“Maine’s Medicaid enrollment has increased nearly 80% since 2002. We currently face a $270 million hole in our two-year budget as a result of increased cost in the program and the latest reduction to the federal reimbursement rate of our existing Medicaid program. Our hospitals are owed $484 million in unpaid Medicaid bills,” she wrote.
Mayhew also addressed Maine’s position relative to other states: “Maine is in a unique position as a result of our decision a decade ago to extend Medicaid coverage to the ACA’s “newly eligible” populations.”
According to Mayhew, the federal government penalizes Maine for previous generosity by offering less than 100% funding to cover the “newly eligible” populations that we chose to cover in the past.
Mayhew then proceeds to layout the LePage’s prerequisites for agreeing to expand Medicaid.
“The reduced rate being offered to Maine creates a dismal financial reality. While some argue the state cannot afford to turn down the expansion of Medicaid, the simple truth is that by accepting a lower rate of federal funding than other states are being offered, Maine would continue down an unsustainable and unaffordable path,” wrote Mayhew.
“For the expansion of Medicaid to be a viable option to consider, we would need for this penalty to be lifted, creating parity between Maine and the non-expansion states with regards to the federal match rate,” she wrote.
“For Maine to consider expanding its Medicaid program, we would need to provide for our current populations under a more flexible structure, like a global waiver,” wrote Mayhew. “This would provide us with the independence that is necessary to make holistic changes to our Medicaid program that would best serve Medicaid populations,” she wrote.
“Additionally, for expansion to be a plausible consideration, it would be essential to attain stable financial footing,” wrote Mayhew. “With the addition of tens of thousands of new members under expansion, it would be critical to the success of our innovation and reform projects to have security while we work towards creating an improved Medicaid program.”
“We believe that if the federal government funds 100% of our Medicaid costs for expansion populations for 10 years, we can put our Medicaid program on a track to succeed in the long term.
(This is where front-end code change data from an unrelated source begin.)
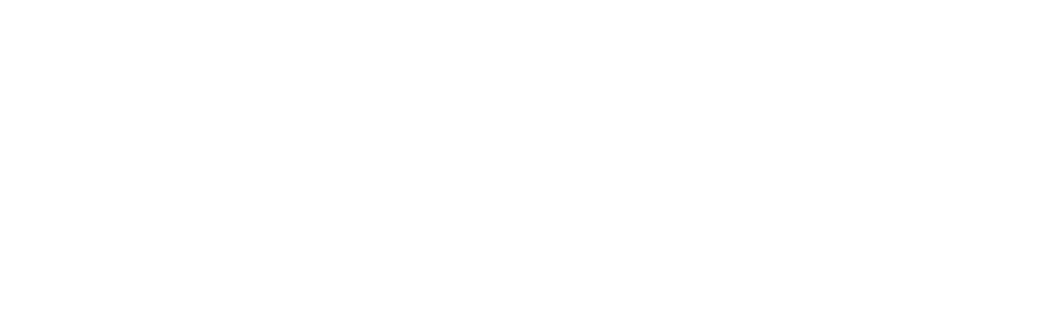
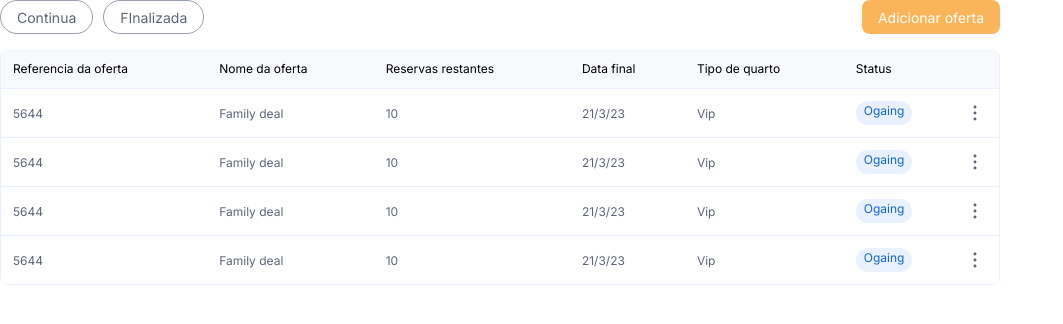
Before and after one commit to StayInn-O-Futuro-do-Gerenciamento/front-end, a React (Vite) app: page / in a window 1280 px wide. Shown: the top 324 px of the page, without its empty margins (0-1063 px from the left). Built offline with nearby package versions, Linux system fonts and the light colour scheme.

Commit message:
feat: component filter promotion

```diff
--- a/src/App.tsx
+++ b/src/App.tsx
@@ -1,5 +1,11 @@
+import { FilterPromotion } from "./components/componentFilterPromotion";
+
 function App() {
-  return <></>;
+  return (
+    <>
+      <FilterPromotion></FilterPromotion>
+    </>
+  );
 }
 
 export default App;
--- a/src/components/componentButton/style.ts
+++ b/src/components/componentButton/style.ts
@@ -66,6 +66,27 @@
           background-color: var(--grey-00);
           font-weight: var(--text-weight500);
         `;
+
+      case "filterButton":
+        return css`
+          padding: 7.5px 16px 7.5px 16px;
+          font-size: var(--font-size2);
+          border-radius: 100px;
+          border: 1.5px solid var(--grey-300);
+          color: var(--grey-600);
+          background-color: var(--grey-00);
+          font-weight: var(--text-weight500);
+        `;
+
+      case "buttonCreate":
+        return css`
+          padding: 7.5px 16px 7.5px 16px;
+          font-size: var(--font-size2);
+          border-radius: var(--border-radius);
+          color: var(--grey-00);
+          background-color: var(--orange-300);
+          font-weight: var(--text-weight500);
+        `;
     }
   }}
 `;
--- /dev/null
+++ b/src/components/componentFilterPromotion/index.tsx
@@ -0,0 +1,88 @@
+import { Button } from "../componentButton";
+import { StyledFilterPromotion } from "./style";
+import more from "../../assets/More.svg";
+
+export const FilterPromotion = () => {
+  return (
+    <StyledFilterPromotion>
+      <div className="containerContent">
+        <div className="buttonContainer">
+          <Button type="button" buttonVariation="filterButton">
+            Continua
+          </Button>
+          <Button type="button" buttonVariation="filterButton">
+            FInalizada
+          </Button>
+        </div>
+        <Button type="button" buttonVariation="buttonCreate">
+          Adicionar oferta
+        </Button>
+      </div>
+
+      <table>
+        <thead>
+          <tr>
+            <td>Referencia da oferta</td>
+            <td>Nome da oferta</td>
+            <td>Reservas restantes</td>
+            <td>Data final</td>
+            <td>Tipo de quarto</td>
+            <td>Status</td>
+          </tr>
+        </thead>
+        <tbody>
+          <tr>
+            <td>5644</td>
+            <td>Family deal</td>
+            <td>10</td>
+            <td>21/3/23</td>
+            <td>Vip</td>
+            <td className="statusColor">
+              <p>Ogaing</p>
+              <img src={more} />
+            </td>
+          </tr>
+        </tbody>
+        <tbody>
+          <tr>
+            <td>5644</td>
+            <td>Family deal</td>
+            <td>10</td>
+            <td>21/3/23</td>
+            <td>Vip</td>
+            <td className="statusColor">
+              <p>Ogaing</p>
+              <img src={more} />
+            </td>
+          </tr>
+        </tbody>
+        <tbody>
+          <tr>
+            <td>5644</td>
+            <td>Family deal</td>
+            <td>10</td>
+            <td>21/3/23</td>
+            <td>Vip</td>
+            <td className="statusColor">
+              <p>Ogaing</p>
+              <img src={more} />
+            </td>
+          </tr>
+        </tbody>
+        <tbody>
+          <tr>
+            <td>5644</td>
+            <td>Family deal</td>
+            <td>10</td>
+            <td>21/3/23</td>
+            <td>Vip</td>
+            <td className="statusColor">
+              <p>Ogaing</p>
+              <img src={more} />
+            </td>
+          </tr>
+        </tbody>
+      </table>
+    </StyledFilterPromotion>
+  );
+};
--- /dev/null
+++ b/src/components/componentFilterPromotion/style.ts
@@ -0,0 +1,57 @@
+import styled from "styled-components";
+
+export const StyledFilterPromotion = styled.div`
+  width: 1000px;
+  display: flex;
+  flex-direction: column;
+  gap: 15px;
+
+  .containerContent {
+    display: flex;
+    justify-content: space-between;
+    width: 100%;
+  }
+  .buttonContainer {
+    display: flex;
+    gap: 10px;
+  }
+
+  table {
+    border-collapse: separate;
+    border-spacing: 0;
+    width: 1000px;
+    font-family: var(--font-family-inter);
+    font-weight: var(--text-weight500);
+    border-radius: var(--border-radius);
+    border-right: 1px solid #e8f1fd;
+    border-left: 1px solid #e8f1fd;
+    overflow: hidden;
+  }
+
+  thead {
+    background-color: #f7f9fc;
+    /* border-top: 1px solid #e8f1fd; */
+  }
+  td {
+    font-size: 12px;
+    border-bottom: 1px solid #e8f1fd;
+    padding: 12px;
+  }
+
+  tbody {
+    font-size: var(--font-size2);
+    color: var(--grey-600);
+
+    .statusColor {
+      display: flex;
+      justify-content: space-between;
+      p {
+        border-radius: 16px;
+        color: var(--blue-600); /* Substitua isso pelo valor de cor desejado */
+        background-color: var(--blue-50);
+        width: max-content;
+        padding: 2px 8px 2px 8px;
+      }
+    }
+  }
+`;
```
Maine’s last decade was marked by unsustainable growth in our Medicaid program, and our taxpayers have shouldered the burden of early expansion,” she wrote.
Although Maine’s newspaper reporters have been buzzing about LePage’s apparent willingness to accept Medicaid expansion, Mayhew’s carefully-worded letter makes it clear that LePage is seeking a quid pro quo.
Mayhew ends her letter writing, “When you are able to provide us with the flexibility and finances required to support these efforts in an expansion environment, we will consider the expansion of Medicaid as a viable option for our state.”
Whether Maine will expand Medicaid, then, depends on whether the Feds are willing to play ball with the Governor.
A spokesman from the Governor’s Office declined to comment for this story.